If Apple can follow such advice, perhaps it can once again become competitive in the race.  Otherwise, with other hungry competitors (Palm, Microsoft) and hot new Android handsets (Samsung Galaxy, HTC EVO) it seems destined to sink down the sales charts, much like Palm before it. 



Comments     Threshold


This article is over a month old, voting and posting comments is disabled

Apple prohibitive? DUH..
By alaskan on 5/10/2010 2:38:28 PM , Rating: 2
I am still amazed to this day that people are surprised by apples moves to control and prohibit features and functionality.. How many of you people that "Report" on apple, actually research this company and its history? From the blogs and reports out there I would say hardly anyone. Otherwise you would know that what Steve Jobs and Apple are doing is nothing new. They have always been a controlling company and controled every aspect of Apple product.
I find it funny when people complain about microsoft as being controlling because compared to Apple, microsoft is opensource! Microsoft writes OS and Office software.. They do not restrict anyone from installing their software (as long as you purchased it) on any piece of hardware you want.
Apple on the other hand prohibts you from purchasing or installing their OS on anything but an apple sold piece of hardware.. Of course some will say this ensures the stuff works but that is a load of B.S. and if you subsribe to that camp you are a mindnumbed fanboy/girl..
Steve Jobs is a very very smart salesman and business CEO.. But he is not an engineer and he is not about getting the best tech out there.. He's about getting his tech out there and making the most money off it.. (there is nothing wrong with that either.) I just wish you bloggers and apple fans would be honest with yourselves about it.

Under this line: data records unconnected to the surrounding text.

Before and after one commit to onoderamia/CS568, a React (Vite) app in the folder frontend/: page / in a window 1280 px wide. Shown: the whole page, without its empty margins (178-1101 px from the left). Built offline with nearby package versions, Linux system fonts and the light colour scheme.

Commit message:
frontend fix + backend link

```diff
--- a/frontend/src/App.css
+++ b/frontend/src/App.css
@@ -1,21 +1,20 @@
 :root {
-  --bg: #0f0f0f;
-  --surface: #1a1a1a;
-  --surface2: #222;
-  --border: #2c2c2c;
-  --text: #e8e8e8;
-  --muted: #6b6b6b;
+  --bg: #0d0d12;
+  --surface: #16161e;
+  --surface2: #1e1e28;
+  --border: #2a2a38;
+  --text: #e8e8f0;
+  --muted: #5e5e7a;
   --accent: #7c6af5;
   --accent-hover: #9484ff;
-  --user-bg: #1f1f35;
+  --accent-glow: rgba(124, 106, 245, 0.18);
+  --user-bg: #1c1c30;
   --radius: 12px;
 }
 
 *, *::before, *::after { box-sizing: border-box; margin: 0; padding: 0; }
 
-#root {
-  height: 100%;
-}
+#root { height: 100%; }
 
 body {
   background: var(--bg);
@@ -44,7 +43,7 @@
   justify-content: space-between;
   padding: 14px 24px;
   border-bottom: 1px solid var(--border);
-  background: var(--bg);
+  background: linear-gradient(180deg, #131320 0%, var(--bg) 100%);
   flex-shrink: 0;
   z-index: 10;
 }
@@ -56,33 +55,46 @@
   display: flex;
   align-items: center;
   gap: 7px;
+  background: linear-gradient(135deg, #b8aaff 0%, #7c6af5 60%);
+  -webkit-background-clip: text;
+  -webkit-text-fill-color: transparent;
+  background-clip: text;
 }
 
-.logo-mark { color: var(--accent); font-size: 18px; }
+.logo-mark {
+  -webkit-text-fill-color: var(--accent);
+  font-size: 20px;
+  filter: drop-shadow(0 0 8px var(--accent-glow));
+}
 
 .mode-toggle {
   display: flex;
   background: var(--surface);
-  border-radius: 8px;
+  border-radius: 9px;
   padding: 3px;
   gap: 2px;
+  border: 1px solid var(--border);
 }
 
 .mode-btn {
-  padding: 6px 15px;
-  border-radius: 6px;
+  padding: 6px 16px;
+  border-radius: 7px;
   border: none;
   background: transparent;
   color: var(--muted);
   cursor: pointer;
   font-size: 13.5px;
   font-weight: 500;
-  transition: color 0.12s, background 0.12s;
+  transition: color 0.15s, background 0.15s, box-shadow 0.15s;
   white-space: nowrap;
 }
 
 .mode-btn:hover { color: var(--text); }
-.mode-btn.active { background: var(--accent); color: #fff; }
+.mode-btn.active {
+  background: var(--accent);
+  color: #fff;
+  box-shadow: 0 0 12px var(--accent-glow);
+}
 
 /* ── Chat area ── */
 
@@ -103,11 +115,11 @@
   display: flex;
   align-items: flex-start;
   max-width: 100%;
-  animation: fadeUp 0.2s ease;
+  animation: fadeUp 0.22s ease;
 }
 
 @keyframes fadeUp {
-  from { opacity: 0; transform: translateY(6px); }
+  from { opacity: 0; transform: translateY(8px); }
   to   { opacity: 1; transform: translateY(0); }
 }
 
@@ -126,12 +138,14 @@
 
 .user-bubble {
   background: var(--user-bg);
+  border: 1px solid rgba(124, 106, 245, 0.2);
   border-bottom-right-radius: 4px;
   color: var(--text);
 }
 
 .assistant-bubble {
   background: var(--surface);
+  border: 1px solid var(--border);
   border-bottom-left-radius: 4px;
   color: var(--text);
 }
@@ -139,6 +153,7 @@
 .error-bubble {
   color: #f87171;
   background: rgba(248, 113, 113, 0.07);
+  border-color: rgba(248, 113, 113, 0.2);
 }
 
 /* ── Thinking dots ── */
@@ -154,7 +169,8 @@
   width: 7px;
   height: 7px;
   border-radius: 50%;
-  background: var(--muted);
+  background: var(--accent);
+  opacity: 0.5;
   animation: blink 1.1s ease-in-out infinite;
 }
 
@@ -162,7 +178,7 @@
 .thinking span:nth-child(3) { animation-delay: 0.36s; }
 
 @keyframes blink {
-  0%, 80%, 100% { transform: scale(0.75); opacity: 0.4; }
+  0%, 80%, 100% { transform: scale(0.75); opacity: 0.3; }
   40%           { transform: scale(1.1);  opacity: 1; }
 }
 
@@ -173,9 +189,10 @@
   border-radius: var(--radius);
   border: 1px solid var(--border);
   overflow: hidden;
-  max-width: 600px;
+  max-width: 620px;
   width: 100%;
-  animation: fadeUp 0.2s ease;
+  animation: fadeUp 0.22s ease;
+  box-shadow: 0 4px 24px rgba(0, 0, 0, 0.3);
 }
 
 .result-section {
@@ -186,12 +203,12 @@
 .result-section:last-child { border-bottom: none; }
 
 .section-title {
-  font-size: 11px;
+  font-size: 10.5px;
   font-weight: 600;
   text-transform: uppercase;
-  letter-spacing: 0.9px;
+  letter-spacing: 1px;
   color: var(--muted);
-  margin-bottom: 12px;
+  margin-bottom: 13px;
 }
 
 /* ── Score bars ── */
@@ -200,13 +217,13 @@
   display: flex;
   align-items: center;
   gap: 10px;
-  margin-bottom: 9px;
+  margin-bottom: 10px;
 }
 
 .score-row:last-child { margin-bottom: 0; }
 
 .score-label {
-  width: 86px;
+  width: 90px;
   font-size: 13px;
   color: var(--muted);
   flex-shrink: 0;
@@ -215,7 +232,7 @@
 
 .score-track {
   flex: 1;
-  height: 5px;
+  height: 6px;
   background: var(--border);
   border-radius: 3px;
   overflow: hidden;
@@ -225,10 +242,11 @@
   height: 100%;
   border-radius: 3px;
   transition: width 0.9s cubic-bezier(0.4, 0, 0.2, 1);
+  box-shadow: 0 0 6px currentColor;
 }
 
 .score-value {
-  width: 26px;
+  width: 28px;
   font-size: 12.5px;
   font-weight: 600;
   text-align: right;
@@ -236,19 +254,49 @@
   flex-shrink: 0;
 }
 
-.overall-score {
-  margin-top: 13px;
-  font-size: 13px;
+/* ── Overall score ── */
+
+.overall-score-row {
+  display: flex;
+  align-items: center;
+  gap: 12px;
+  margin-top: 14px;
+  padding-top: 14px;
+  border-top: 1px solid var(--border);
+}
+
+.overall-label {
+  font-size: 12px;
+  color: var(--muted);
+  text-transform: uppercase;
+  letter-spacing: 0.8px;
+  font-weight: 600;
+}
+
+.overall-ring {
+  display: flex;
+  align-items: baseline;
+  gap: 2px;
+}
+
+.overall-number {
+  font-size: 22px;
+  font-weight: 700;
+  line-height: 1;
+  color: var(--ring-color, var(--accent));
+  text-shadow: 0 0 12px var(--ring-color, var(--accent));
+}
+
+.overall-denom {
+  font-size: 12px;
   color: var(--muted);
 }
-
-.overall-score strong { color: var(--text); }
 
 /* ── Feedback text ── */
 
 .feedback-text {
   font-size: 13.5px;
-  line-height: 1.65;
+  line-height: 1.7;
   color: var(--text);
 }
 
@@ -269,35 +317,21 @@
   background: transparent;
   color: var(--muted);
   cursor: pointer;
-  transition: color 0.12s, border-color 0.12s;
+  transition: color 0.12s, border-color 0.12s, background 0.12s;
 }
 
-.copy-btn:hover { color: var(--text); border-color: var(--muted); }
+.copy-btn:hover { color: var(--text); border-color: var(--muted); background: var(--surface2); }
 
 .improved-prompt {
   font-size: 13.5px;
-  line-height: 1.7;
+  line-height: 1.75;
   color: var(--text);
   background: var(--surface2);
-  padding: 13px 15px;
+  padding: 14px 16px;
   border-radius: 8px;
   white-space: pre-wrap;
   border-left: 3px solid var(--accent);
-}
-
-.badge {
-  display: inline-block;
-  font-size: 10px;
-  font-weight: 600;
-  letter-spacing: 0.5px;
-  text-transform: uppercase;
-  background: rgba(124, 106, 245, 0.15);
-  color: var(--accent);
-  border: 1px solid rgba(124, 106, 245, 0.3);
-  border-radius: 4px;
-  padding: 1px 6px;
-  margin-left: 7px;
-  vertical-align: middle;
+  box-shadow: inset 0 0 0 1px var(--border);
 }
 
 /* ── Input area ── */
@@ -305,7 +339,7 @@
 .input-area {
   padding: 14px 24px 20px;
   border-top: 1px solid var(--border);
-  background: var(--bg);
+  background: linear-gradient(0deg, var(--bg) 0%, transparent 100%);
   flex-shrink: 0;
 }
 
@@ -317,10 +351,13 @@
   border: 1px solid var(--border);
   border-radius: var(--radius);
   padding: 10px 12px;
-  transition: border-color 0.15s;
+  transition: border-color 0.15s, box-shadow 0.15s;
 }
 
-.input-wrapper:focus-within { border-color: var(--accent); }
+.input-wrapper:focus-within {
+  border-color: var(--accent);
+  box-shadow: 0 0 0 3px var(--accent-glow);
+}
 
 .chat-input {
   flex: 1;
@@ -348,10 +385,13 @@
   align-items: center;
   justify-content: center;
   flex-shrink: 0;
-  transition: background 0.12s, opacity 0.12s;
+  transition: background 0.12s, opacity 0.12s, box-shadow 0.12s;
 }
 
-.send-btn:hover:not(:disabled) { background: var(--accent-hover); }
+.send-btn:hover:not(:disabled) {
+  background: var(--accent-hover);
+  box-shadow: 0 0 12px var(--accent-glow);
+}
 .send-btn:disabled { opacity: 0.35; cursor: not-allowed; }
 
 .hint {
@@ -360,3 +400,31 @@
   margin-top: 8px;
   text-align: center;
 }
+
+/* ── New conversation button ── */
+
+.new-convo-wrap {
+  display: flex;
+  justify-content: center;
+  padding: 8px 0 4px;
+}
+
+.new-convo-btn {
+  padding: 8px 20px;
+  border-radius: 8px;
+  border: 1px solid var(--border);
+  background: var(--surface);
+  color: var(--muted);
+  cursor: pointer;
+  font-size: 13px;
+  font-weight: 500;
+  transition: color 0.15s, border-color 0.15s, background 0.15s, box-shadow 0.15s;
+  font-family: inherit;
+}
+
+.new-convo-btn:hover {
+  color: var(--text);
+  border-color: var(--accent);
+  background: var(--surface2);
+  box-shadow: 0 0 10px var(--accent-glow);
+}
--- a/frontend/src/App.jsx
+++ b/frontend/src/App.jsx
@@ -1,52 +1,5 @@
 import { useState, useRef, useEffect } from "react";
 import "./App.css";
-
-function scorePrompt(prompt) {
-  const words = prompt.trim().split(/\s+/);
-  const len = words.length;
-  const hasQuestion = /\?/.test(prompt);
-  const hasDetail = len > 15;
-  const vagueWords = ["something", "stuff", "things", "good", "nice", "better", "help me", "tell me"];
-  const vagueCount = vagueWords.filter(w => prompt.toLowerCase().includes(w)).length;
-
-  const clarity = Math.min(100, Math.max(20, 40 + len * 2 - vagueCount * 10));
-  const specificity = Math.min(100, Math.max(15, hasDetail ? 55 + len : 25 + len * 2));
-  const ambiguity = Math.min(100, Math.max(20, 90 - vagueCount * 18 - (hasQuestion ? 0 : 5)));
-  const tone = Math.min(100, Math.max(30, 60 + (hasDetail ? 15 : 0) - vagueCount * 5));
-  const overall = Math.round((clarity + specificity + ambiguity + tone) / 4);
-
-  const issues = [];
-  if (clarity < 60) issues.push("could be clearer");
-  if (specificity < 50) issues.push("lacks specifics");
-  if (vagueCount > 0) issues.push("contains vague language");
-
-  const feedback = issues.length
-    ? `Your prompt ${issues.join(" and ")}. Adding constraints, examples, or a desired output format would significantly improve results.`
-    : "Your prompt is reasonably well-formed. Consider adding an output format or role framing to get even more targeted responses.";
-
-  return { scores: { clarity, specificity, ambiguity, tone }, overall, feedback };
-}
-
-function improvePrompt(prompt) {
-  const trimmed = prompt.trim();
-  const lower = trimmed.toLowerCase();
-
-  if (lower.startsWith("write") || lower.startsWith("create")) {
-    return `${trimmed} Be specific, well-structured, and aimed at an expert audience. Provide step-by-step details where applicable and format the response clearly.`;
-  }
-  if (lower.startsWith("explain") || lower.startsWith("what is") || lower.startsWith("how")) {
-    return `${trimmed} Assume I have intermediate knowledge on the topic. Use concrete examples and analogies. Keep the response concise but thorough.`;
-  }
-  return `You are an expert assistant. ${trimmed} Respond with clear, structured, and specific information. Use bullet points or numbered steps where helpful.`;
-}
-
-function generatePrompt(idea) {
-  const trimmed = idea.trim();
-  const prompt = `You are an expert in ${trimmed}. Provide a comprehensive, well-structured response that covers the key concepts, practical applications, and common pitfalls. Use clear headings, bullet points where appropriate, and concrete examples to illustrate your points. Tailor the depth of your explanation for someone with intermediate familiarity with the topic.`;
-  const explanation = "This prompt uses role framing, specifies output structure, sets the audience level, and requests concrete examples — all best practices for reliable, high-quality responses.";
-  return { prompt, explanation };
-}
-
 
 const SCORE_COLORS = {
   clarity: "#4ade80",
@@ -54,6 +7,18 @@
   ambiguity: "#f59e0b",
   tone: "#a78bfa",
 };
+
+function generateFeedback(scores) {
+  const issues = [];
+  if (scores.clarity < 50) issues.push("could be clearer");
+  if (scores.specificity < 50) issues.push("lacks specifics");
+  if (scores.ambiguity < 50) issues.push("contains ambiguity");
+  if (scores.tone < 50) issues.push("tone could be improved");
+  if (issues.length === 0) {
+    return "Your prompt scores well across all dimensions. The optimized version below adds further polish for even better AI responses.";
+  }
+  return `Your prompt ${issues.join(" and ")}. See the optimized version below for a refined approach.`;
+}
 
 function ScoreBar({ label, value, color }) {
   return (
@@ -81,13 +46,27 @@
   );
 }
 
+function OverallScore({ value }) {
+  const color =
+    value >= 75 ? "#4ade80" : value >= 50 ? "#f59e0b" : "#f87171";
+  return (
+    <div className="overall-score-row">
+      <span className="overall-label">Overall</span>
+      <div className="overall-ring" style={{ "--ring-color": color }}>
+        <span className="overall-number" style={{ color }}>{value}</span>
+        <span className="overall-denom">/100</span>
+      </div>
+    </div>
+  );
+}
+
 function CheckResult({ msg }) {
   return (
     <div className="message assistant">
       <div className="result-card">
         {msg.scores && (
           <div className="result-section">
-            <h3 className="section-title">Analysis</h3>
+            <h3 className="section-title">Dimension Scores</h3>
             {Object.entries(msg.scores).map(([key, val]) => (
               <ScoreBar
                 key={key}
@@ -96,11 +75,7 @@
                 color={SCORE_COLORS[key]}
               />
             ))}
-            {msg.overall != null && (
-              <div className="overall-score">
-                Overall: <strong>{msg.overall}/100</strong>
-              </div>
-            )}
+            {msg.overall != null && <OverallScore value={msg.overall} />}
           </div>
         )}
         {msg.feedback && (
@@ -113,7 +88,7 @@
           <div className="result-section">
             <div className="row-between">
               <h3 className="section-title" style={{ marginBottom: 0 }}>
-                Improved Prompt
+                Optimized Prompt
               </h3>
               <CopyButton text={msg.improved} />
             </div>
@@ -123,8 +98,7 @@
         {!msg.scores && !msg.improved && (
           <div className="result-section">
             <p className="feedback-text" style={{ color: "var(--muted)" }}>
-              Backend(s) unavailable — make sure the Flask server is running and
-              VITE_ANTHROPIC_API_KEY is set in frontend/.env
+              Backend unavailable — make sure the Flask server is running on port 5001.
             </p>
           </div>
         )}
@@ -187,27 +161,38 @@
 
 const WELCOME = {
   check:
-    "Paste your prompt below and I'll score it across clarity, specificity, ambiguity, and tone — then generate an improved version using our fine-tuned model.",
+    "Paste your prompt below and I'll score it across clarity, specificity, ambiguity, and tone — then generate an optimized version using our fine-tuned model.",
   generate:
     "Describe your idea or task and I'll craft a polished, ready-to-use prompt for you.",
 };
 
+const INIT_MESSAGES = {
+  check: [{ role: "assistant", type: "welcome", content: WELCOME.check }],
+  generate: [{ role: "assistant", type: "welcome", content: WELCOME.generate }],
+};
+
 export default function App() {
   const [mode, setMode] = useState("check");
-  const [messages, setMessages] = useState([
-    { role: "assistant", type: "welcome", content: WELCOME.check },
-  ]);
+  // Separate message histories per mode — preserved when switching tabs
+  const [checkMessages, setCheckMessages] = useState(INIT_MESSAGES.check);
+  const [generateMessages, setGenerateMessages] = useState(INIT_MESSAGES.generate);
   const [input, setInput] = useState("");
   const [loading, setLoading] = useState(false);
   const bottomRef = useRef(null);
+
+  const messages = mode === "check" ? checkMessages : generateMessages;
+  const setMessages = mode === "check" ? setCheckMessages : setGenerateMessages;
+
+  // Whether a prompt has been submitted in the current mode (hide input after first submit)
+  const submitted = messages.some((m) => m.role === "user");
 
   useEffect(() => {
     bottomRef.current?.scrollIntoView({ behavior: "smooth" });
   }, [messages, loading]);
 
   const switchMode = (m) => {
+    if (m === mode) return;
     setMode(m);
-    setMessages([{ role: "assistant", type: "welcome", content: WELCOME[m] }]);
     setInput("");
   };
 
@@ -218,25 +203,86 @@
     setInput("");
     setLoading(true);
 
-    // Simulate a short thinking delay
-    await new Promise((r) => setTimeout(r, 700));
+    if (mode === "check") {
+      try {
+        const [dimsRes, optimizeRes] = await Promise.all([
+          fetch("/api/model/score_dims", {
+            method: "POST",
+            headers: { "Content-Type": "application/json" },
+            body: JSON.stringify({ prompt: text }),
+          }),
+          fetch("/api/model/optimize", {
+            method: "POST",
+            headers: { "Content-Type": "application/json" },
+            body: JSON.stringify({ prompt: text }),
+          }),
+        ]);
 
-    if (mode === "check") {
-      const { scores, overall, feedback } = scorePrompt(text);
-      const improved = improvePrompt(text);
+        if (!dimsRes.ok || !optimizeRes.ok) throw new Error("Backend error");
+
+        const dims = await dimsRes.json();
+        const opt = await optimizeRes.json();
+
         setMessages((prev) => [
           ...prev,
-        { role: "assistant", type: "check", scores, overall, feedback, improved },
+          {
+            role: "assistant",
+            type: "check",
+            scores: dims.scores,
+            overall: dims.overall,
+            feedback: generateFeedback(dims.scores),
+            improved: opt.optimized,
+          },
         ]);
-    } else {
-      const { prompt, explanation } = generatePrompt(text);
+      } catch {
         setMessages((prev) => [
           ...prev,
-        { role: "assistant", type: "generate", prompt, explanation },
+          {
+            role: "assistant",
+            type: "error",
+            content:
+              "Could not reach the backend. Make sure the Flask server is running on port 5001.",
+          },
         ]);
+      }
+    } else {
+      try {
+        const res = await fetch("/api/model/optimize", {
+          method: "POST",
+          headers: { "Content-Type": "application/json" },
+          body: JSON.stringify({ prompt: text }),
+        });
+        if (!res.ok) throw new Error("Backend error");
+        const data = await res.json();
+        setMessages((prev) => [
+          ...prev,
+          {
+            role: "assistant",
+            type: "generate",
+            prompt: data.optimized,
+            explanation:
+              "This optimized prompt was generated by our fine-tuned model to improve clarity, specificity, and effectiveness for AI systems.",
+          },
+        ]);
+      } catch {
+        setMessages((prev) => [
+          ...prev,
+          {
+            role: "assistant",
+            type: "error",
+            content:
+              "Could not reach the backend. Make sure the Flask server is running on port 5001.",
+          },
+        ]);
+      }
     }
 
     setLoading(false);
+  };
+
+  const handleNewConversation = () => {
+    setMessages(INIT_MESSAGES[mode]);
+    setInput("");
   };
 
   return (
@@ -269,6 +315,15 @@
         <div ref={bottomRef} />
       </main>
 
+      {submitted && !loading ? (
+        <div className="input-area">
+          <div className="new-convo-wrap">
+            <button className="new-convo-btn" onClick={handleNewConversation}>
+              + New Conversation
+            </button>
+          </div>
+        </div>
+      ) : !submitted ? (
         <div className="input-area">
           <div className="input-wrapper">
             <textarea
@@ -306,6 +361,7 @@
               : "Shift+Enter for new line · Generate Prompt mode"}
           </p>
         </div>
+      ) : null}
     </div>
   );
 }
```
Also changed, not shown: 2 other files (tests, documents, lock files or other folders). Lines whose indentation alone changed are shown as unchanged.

"We can't expect users to use common sense. That would eliminate the need for all sorts of legislation, committees, oversight and lawyers." -- Christopher Jennings

















botimage
Copyright 2014 DailyTech LLC. - RSS Feed | Advertise | About Us | Ethics | FAQ | Terms, Conditions & Privacy Information | Kristopher Kubicki